Less is more when it comes to responding to media requests. Your response should be as concise as possible. Long answers don’t get used, and they can distract from the point you want to make. If you don’t want something to get lost in translation, keep your response simple and clear, so that a translation isn’t necessary.
Answer the question, and nothing else
When a journalist or publication is looking for a source, they know what they need and in what form. If you’re responding, meet their criteria. If you send a response which they don’t find helpful, you may be ignored in the future. You may think you’re doing them a favour by providing them with all sorts of extra information. But if they have to search through a press release or other documents, you’re increasing the amount of work they have to do and reducing the likelihood of your information being used.
Avoid jargon and don’t be salesy
Unless the request has come from a trade publication where readers will understand the ins and outs of your business, avoid jargon, acronyms, and technical language. On the whole, journalists produce stories to inform the general public, not experts in your field. You’re also not going to impress anyone if you send over a page of sales spiel. Keep the information factual and helpful.
Wow them with stats

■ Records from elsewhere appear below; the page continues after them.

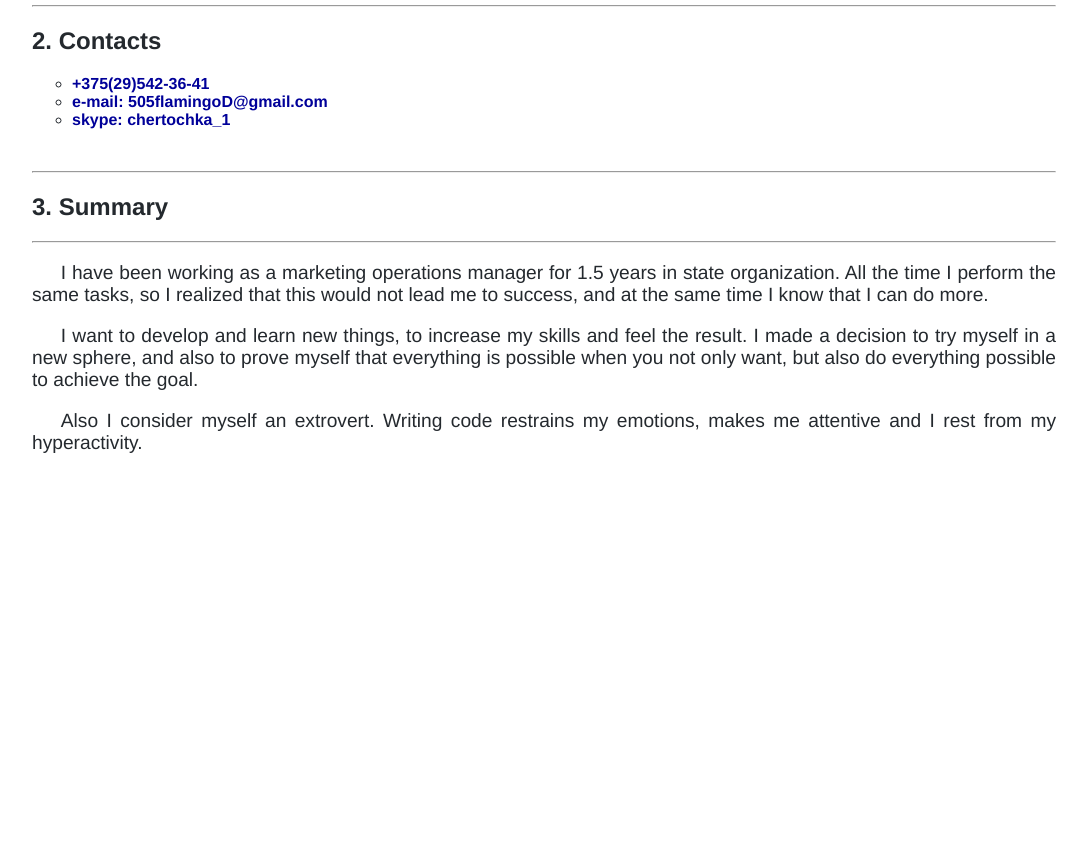
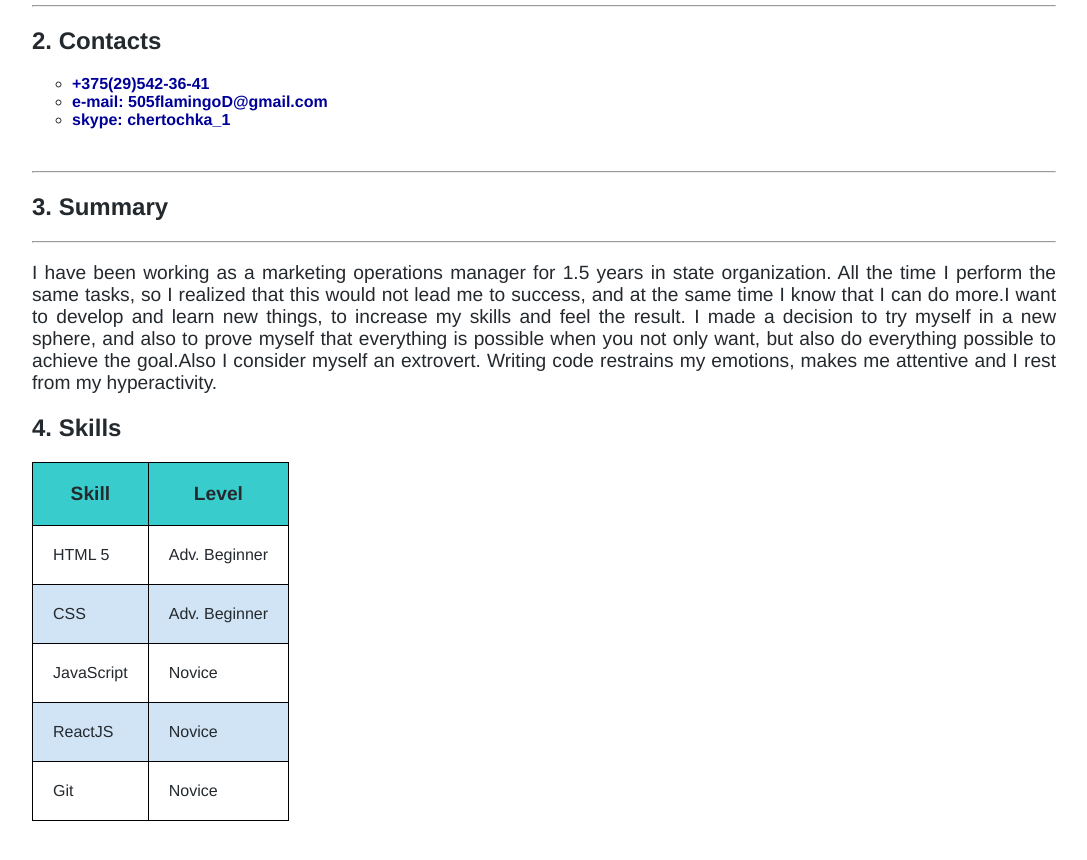
Before and after one commit to 505Flamingo/rsschool-2019Q1-cv, a plain HTML site: page index.html in a window 1280 px wide. Shown: the part 186-1046 px from the top of the page, without its empty margins (96-1183 px from the left). Before the commit the page ends 800 px from the top, so only its background shows below. Drawn offline with Linux system fonts and the light colour scheme.

Commit message:
feat: Add table with skills level

```diff
--- a/index.html
+++ b/index.html
@@ -26,9 +26,44 @@
 <section class="summary">
     <h2>3. Summary</h2>
     <hr>
-    <p>I have been working as a marketing operations manager for 1.5 years in state organization. All the time I perform the same tasks, so I realized that this would not lead me to success, and at the same time I know that I can do more.</p>
-    <p>I want to develop and learn new things, to increase my skills and feel the result. I made a decision to try myself in a new sphere, and also to prove myself that everything is possible when you not only want, but also do everything possible to achieve the goal.</p>
-    <p>Also I consider myself an extrovert. Writing code restrains my emotions, makes me attentive and I rest from my hyperactivity.</p>
+    <p>I have been working as a marketing operations manager for 1.5 years in state organization.
+        All the time I perform the same tasks, so I realized that this would not lead me to success,
+        and at the same time I know that I can do more.I want to develop and learn new things, to
+        increase my skills and feel the result. I made a decision to try myself in a new sphere,
+        and also to prove myself that everything is possible when you not only want, but also do
+        everything possible to achieve the goal.Also I consider myself an extrovert. Writing code
+        restrains my emotions, makes me attentive and I rest from my hyperactivity.</p>
+</section>
+<section class="skills">
+    <h2>4. Skills</h2>
+    <table>
+        <thead>
+            <th>Skill</th>
+            <th>Level</th>
+        </thead>
+        <tbody>
+            <tr>
+                <td>HTML 5</td>
+                <td>Adv. Beginner</td>
+            </tr>
+            <tr>
+                <td>CSS</td>
+                <td>Adv. Beginner</td>
+            </tr>
+            <tr>
+                <td>JavaScript  </td>
+                <td>Novice</td>
+            </tr>
+            <tr>
+                <td>ReactJS</td>
+                <td>Novice</td>
+            </tr>
+            <tr>
+                <td>Git</td>
+                <td>Novice</td>
+            </tr>
+        </tbody>
+    </table>
 </section>
 
 </body>
--- a/styles.css
+++ b/styles.css
@@ -38,7 +38,24 @@ h1 {
 }
 
 .summary p {
-    text-indent: 1.5em;
     text-align: justify;
     font-size: 1.2em;
 }
+
+table {
+    border-collapse: collapse;
+}
+
+table, th, td {
+    border: 1px solid black;
+    padding: 20px;
+}
+th {
+    background: #39CCCC;
+    font-size: 1.2em;
+    font-weight: 800;
+}
+
+tr:nth-child(even) {
+    background: #D0E4F5;
+}
```
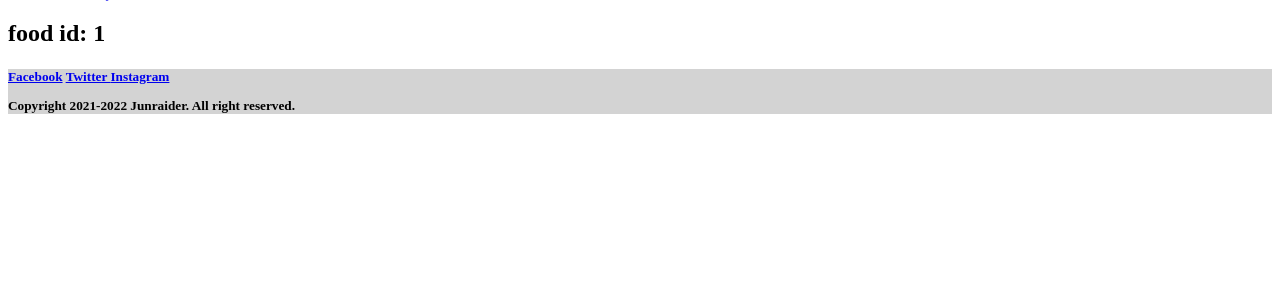
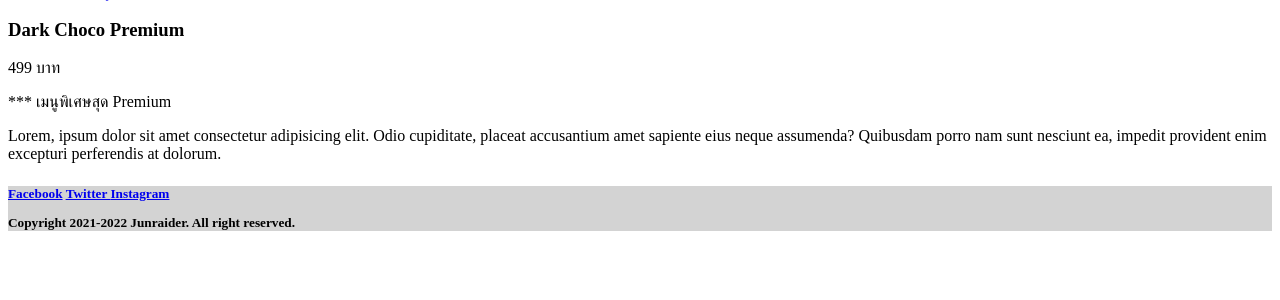
Before and after one commit to sing3demons/python-django-junraider-2020-09-15, a Django app: page /foods/1 in a window 1280 px wide. Shown: the part 26-326 px from the top of the page. Run offline with Django 4.2, Linux system fonts and the light colour scheme.

Commit message:
feat: templates x tags

```diff
--- a/app_foods/templates/app_foods/food.html
+++ b/app_foods/templates/app_foods/food.html
@@ -1,9 +1,19 @@
+{% extends 'app_general/components/base.html' %}
+{% block site_title %}{{food.title}} | {% endblock %}
+{% block content %}
 
-{% extends 'app_general/components/base.html' %}
-{% block site_title %}food = {{food_id}}  {% endblock %}
-{% block content %}
+{% if food is not None %}
 <div>
-    <h2>food id: {{food_id}}</h2>
-
+    <h3>{{food.title}}</h3>
+    <p>{{food.price}} บาท</p>
+    {% if food.is_premium %}
+    <p>*** เมนูพิเศษสุด Premium</p>
+    {% endif %}
+    <p>Lorem, ipsum dolor sit amet consectetur adipisicing elit. Odio cupiditate, placeat accusantium amet sapiente eius
+        neque assumenda? Quibusdam porro nam sunt nesciunt ea, impedit provident enim excepturi perferendis at dolorum.
+    </p>
 </div>
+{% else %}
+<p>ไม่มีข้อมูล</p>
+{% endif %}
 {% endblock %}
--- a/app_foods/views.py
+++ b/app_foods/views.py
@@ -2,11 +2,23 @@ from django.shortcuts import render
 from django.http.response import HttpResponse
 
 # Create your views here.
+all_foods = [
+    {'id': 1, 'title': 'Dark Choco Premium', 'price': 499, 'is_premium': True},
+    {'id': 2, 'title': 'Red Spicy', 'price': 499, 'is_premium': True},
+    {'id': 3, 'title': 'Blue Glacier', 'price': 349, 'is_premium': False},
+]
 
 
 def foods(request):
-    return render(request, 'app_foods/foods.html')
+    data = {'foods': all_foods}
+    return render(request, 'app_foods/foods.html', context=data)
 
 
 def food(request, food_id):
-    return render(request, 'app_foods/food.html', context={'food_id': food_id})
+    one_food = None
+    try:
+        one_food = [f for f in all_foods if f['id'] == food_id][0]
+    except IndexError:
+        print('not found')
+    context = {'food': one_food}
+    return render(request, 'app_foods/food.html', context)
```
Also changed, not shown: app_foods/templates/app_foods/foods.html (+13 -1 lines).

Using a couple of compelling statistics, a piece of research or other facts to underscore your point, can be a winning strategy, as journalists love empirical evidence to back up their stories. They also add credibility to a story. But be sure to use them wisely and sparingly. You don’t want to bury your message underneath numbers.
Once you’ve sent your response to the journalist, make sure you have additional information prepared. If you’re providing an expert opinion or being interviewed, make sure you or your spokesperson is prepped and available for any follow-up.
Don’t expect to score coverage every time
Journalists get lots of replies and can’t use them all, so don’t be disheartened if they don’t come back to you. Even if you don’t get a reply, there’s a good chance the journalist has made a note of who you are and kept your details on file. They may well come back to you if and when they revisit the subject.
Help is at hand
There’s no precise science to responding to journalist enquiries. Each enquiry, every story and every journalist is different. However, journalists are also people, so a bit of charm, humour and personality can go a long way.
By following the tips above, you’ll stand a good chance of scoring media coverage. Or, if you’d like a PR agent with 25 years’ experience in the industry to respond on your behalf, or want some help crafting a response, get in touch now.